In March 2008, Johnson & Johnson found Rainbow
Medical Equipment & Supplies, which had been distributing
J&J’s suturing products for 15 years under
annually-renewed distribution agreements, was selling the
products below the minimum contracted price and winning
business outside its allocated region of Beijing. J&J
terminated Rainbow’s distribution rights in July
that year and ceased delivery in August 2008.
Rainbow subsequently filed a lawsuit alleging that
J&J engaged in resale price maintenance, violating Article
14 of the Law, which prohibits setting a minimum price and
claimed damages of Rmb14.4 million ($2.3 million).
Price maintenance is just one type of restriction
placed on distributors. It is common in manufacturer and
distributor agreements. From the manufacturer’s
perspective, they need to protect a minimum price for products,
ensuring its correct place in the market.
The case was heard before Shanghai No 1 Intermediate
People’s Court in February this year. The court
rendered their judgement on May 21 in favour of Johnson &
Johnson. The Court said Rainbow failed to meet the burden of
proof and the contract did not guarantee it was part of a
Qi Fang of Fangda partners in Beijing, who specialises
in anti-monopoly disputes, said the case was the first
anti-monopoly case involving a manufacturer and a distributor
since China’s Anti-Monopoly Law came into effect.
"It highlights several important issues over market dominance,
vertical agreements and burden of proof," he said.
Companies need to consider how important these
provisions are and gage their position in the relevant market,
he said. "This gives them an idea of potential risk to
anti-monopoly disputes," he explained. "If they can prove that
such a provision is essential to maintaining goodwill, courts
may rule in their favour."
Additionally, proving market dominance is a problem
when it comes to vertical monopoly disputes. Under article 13

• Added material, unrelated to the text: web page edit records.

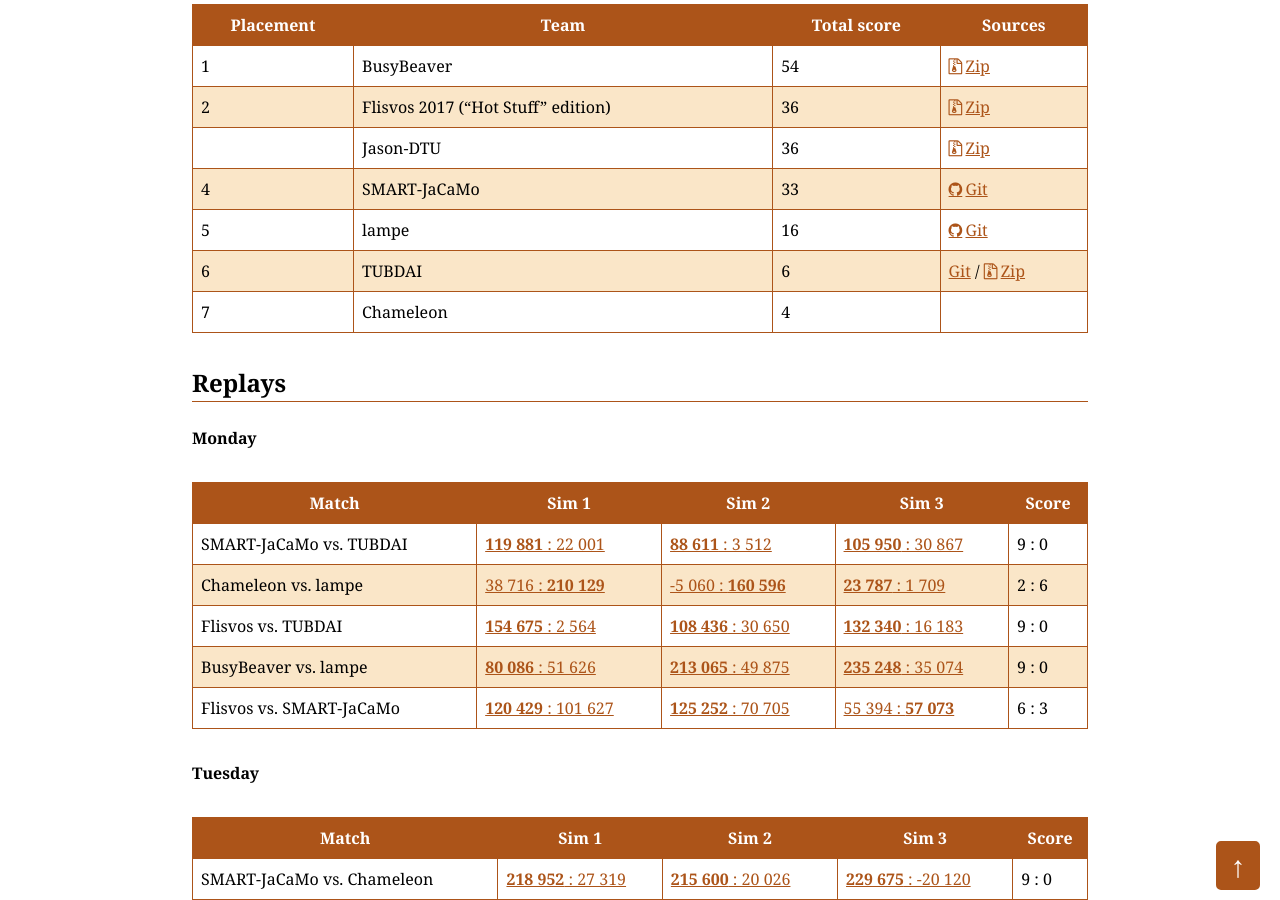
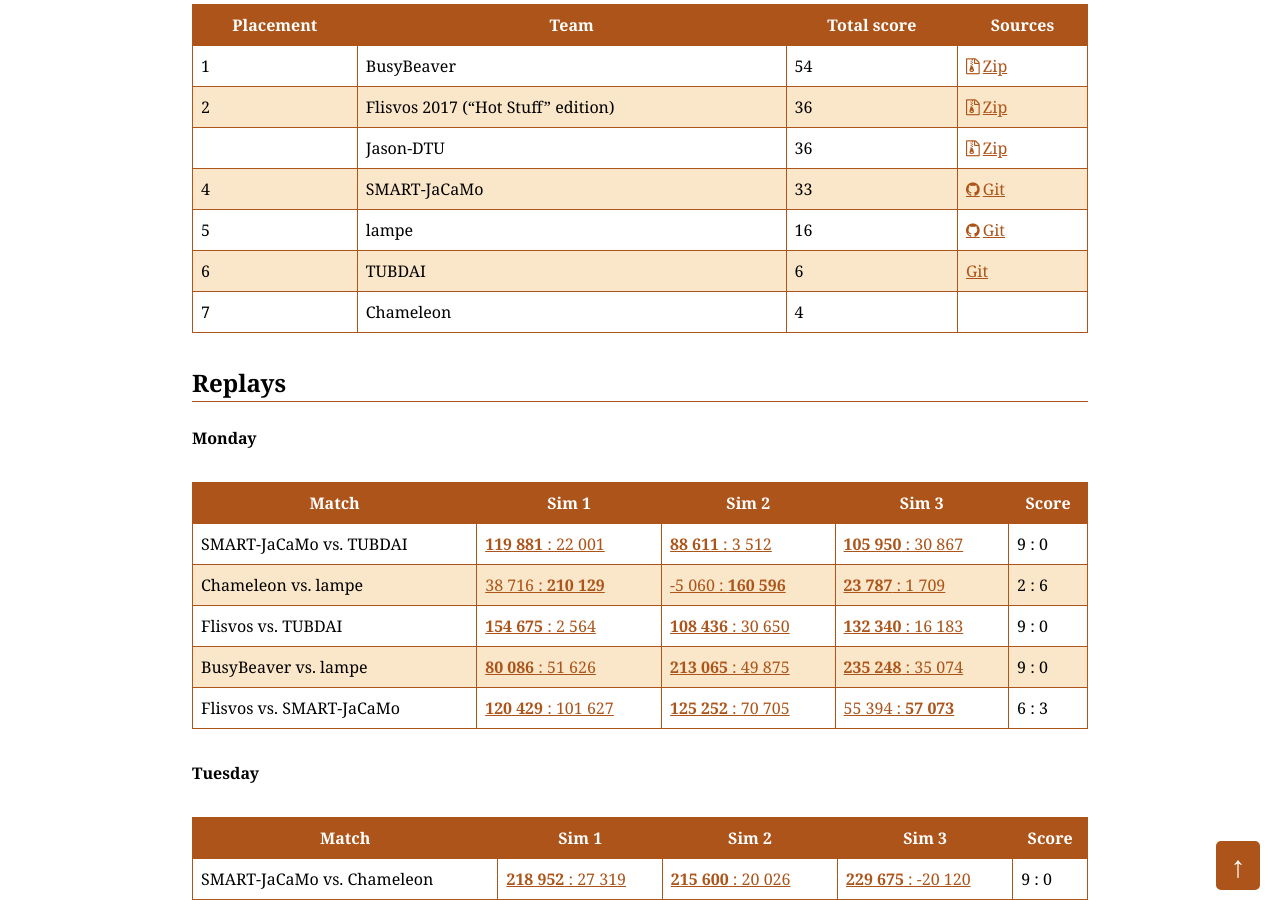
Before and after one commit to agentcontest/agentcontest.github.io, a Jekyll site: the page built from 2017/index.md, in a window 1280 px wide and 900 px high, scrolled down 1129 px. Built offline with Jekyll 4.4.1, drawn with Linux system fonts in a browser that asks for light colours.

Commit message:
tubdai.zip from 2017 is also redundant

```diff
--- a/2017/index.md
+++ b/2017/index.md
@@ -41,7 +41,7 @@ Placement | Team | Total score | Sources
   | Jason-DTU | 36 | [Zip](sources/Jason-DTU.zip)
 4 | SMART-JaCaMo | 33 | [Git](https://github.com/smart-pucrs/mapc2017-pucrs)
 5 | lampe | 16 | [Git](https://github.com/suyjuris/lampe)
-6 | TUBDAI | 6 | [Git](https://gitlab.tubit.tu-berlin.de/mac17/mac_workspace) / [Zip](sources/TUBDAI.zip)
+6 | TUBDAI | 6 | [Git](https://gitlab.tubit.tu-berlin.de/mac17/mac_workspace)
 7 | Chameleon | 4 |
 
 ### Replays
```
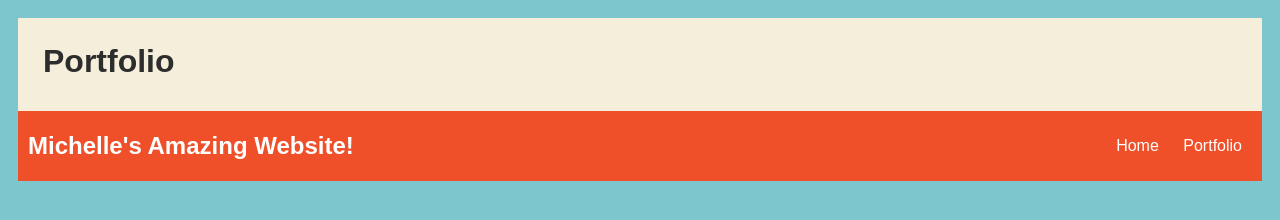
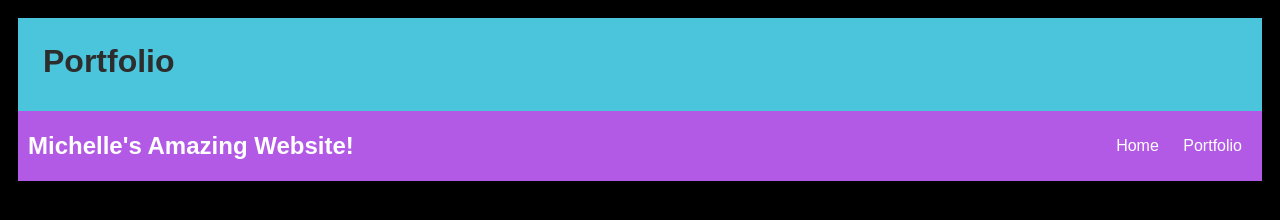
Before and after one commit to msnowden2/msnowden2.github.io, a plain HTML site: page portfolio.html in a window 1280 px wide. Drawn offline with nearby package versions, Linux system fonts and the light colour scheme; no server answers.

Commit message:
add portfolio.html

```diff
--- a/portfolio.html
+++ b/portfolio.html
@@ -4,7 +4,7 @@
         <title> Michelle's Amazing Website!</title>
         <style type="text/css">
             body {
-                background: rgb(125, 198, 205);
+                background: rgb(0, 0, 0);
                 color: rgb(45, 45, 45);
                 padding: 10px;
                 font-family: arial;
@@ -23,7 +23,7 @@
 
             /* navigation menu */
             nav {
-                background: rgb(239, 80, 41);
+                background:  rgb(178, 89, 229);
                 margin: 0 auto;
                 display: flex;
                 padding: 10px;
@@ -48,7 +48,7 @@
 
             /* main container area beneath menu */
             main {
-                background: rgb(245, 238, 219);
+                background: rgb(74, 197, 219);
                 display: flex;
             }
             .content {
```
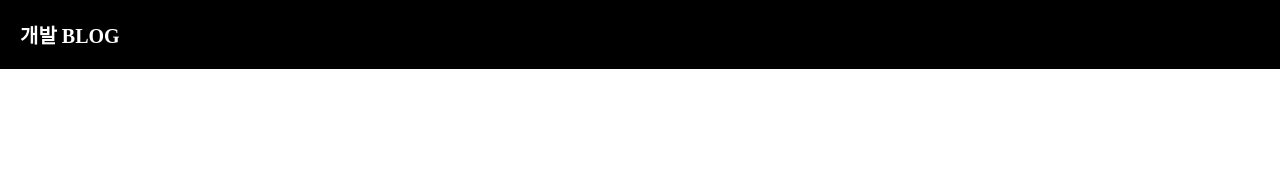
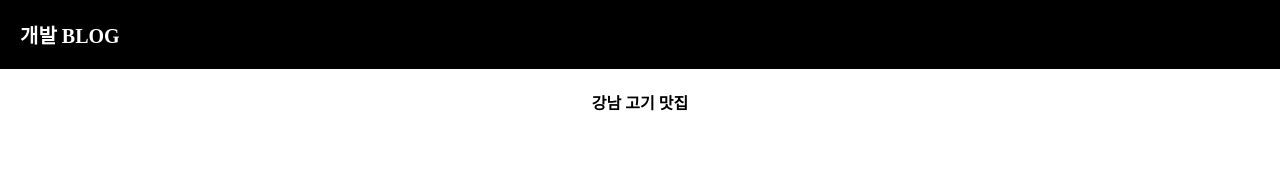
Before and after one commit to KIMYUNMEE/React_study, a React (Create React App) app: page / in a window 1280 px wide. Shown: the top 180 px of the page. Built offline with nearby package versions, Linux system fonts and the light colour scheme.

Commit message:
React공부 - JSX를 이용해서 HTML페이지 만들기 =>classNmae, 데이터바인딩, style

```diff
--- a/src/App.js
+++ b/src/App.js
@@ -1,14 +1,23 @@
 import logo from './logo.svg';
 import './App.css';
-
+let posts = "강남 고기 맛집";
+let colors = { color: 'bule', fontSize: '30px' };
 function App() {
   return (
     <div className="App">
       <div className="black-nav">
-        <div>개발 BLOG</div>
+        <div className={colors}>개발 BLOG</div>
       </div>
+      <h4>{posts}</h4>
     </div>
   );
 }
 
 export default App;
+// JSX문법
+//1.HTML에서 class가 React에서 사용하는 jsx문법에서는 className으로 표기합니다.
+//2.React의 가장 큰 장점은 데이터바인딩이 쉽다는 것입니다. 데이터 바인딩이란 서버에서 가져온 데이터를 html에 보여지게 하는것입니다.
+//2.데이터 바인딩은 중괄호를 사용해서 중괄호안에 변수명이나 함수를 입력하면 됩니다. 일반 js에서 데이터 바인딩을 하려면 document.querySelector().innerHTML="강남고기맛집" 이런식으로 문장이 길어집니다.
+//2.src나 id , href도 마찬가지로 {}를 사용할 수 있습니다.
+//3.style속성을 집어넣을 때 -> object 자료형으로 만든 스타일을 넣어야합니다. 따로 변수로 만들어서 이것도 마찬가지로 중괄호에 변수명만 넣어줘도 가능합니다.
+//3.ex)let colors = { color: 'bule', fontSize: '30px' }; => {colors}
```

of the Law, plaintiffs do not have to prove dominance for
horizontal agreements, but Article 14 is silent on the issue of
The Supreme People’s Court
Provisionsclarifying many areas of the
Anti-monopoly Law on May 4. These will come into effect on June
1. It failed to touch on vertical agreements, however. "The SPC
will wait to gather ideas and allow cases to develop before
clarifying this issue," said Qi.
J&J has argued the Anti-monopoly Law did not apply
to this case, as the contract was signed before it came into
effect in August 2008 This is typical of China’s
laws, as they do not have retrospective effects.
Even so, Rainbow is unlikely to use the law preceding
the Anti-monopoly Law - the
PRC Anti-unfair Competition
) - to justify its claims as this focuses on trade secrets and
fails to cover the specific terms found in the Anti-monopoly
Qi clarifies the issue: "If Rainbow can argue the
alleged monopolistic conducts continued after the Law became
effective, then their claim should still be valid."
An interesting aspect of the case is that the Court
did not hold the damages claim valid because it comes from a
contract dispute not an anti-monopoly dispute. According to Qi,
contract disputes are anti-monopoly claims but this all depends
on how Rainbow argued the case. This issue will become clearer
once the judgement is released in the coming months.
If Rainbow appeals the decision it will go to Shanghai
Higher People’s Court and become only the second
anti-monopoly case to be heard by a Higher Court. With so many
grey areas in anti-monopoly disputes, practitioners hope
Rainbow does appeal, as decisions from Higher
Court’s will provide clarity and
A full text translation of the Provisions from the
Supreme People’s Court and a feature analysing
them will appear in the June issue of China Law &
By David Tring
Making sense of the PRC Anti-monopoly Law
PRC Anti-monopoly Law (中华人民共和国反垄断法)
The PRC Anti-monopoly Law: one year on